Just one day after an article here talked about how inflation is near the Fed’s 2.00 percent target without any signs of inflation on the horizon, the CPI number was released today and it was, well, higher than expected and above the Fed’s 2.00 percent target. According to the report released by thecpi number higher than expected for May Labor Department the Consumer Price Index notched up 0.4 percent from April to May, the biggest jump since February 2013.

Pulling out the more volatile food and energy sectors and looking at the “core” rate, prices rose 0.3 percent, the highest such gain since August of 2011.

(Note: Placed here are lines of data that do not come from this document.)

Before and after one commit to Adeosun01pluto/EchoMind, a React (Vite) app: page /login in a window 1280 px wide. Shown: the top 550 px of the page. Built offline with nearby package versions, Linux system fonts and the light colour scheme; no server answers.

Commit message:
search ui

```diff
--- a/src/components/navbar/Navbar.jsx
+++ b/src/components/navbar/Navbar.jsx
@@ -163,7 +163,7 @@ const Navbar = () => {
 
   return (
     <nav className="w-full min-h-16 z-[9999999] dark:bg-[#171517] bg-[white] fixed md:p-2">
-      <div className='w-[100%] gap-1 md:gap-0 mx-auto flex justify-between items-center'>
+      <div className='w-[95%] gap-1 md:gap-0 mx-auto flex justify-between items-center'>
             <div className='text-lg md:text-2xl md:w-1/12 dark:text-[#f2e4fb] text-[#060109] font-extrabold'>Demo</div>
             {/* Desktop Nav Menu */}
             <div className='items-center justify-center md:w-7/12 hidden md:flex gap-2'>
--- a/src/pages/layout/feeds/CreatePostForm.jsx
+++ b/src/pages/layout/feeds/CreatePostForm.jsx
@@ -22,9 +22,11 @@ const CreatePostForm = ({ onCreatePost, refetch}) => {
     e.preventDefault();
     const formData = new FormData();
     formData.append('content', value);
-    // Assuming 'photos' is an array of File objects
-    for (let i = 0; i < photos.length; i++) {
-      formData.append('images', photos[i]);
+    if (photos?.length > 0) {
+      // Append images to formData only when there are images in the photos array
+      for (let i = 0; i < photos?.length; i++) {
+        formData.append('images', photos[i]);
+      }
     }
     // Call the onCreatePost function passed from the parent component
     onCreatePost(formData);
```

These numbers by themselves certainly don’t point to a trend but hitting levels not seen for nearly three years in the core rate will keep economists as well as the Fed on the lookout for next month’s release. Food prices rose 0.5 percent in one month for the fifth straight monthly gain and anyone who pays attention in the grocery aisle can start to recognize slightly higher prices for poultry, grains and meat.

Okay, so what does that mean for mortgage rates for the average real estate investor? Earlier today, mortgage-backed securities took a brief beating and recovered somewhat but still fell lower by 13/32. In retail terms, that’s about $250 on a $200,000 30 year loan. Not a lot, but if we see more of the same that $250 could get closer to $1,000.

The Fed began its regular two-day meetings today and we can expect another tapering of the current QE program from the $45 monthly purchases of Treasuries and mortgage-backeds to $35 billion. That would put the end of the program right around October. We could have expected rates to be even higher today than they are, given the ultimate end of the QE program but so far rates have been rather stubborn. If we see another round of selloffs in mortgage bonds over the next several days we might begin to get closer to interest rates in general being market driven rather than subsidized by the Fed.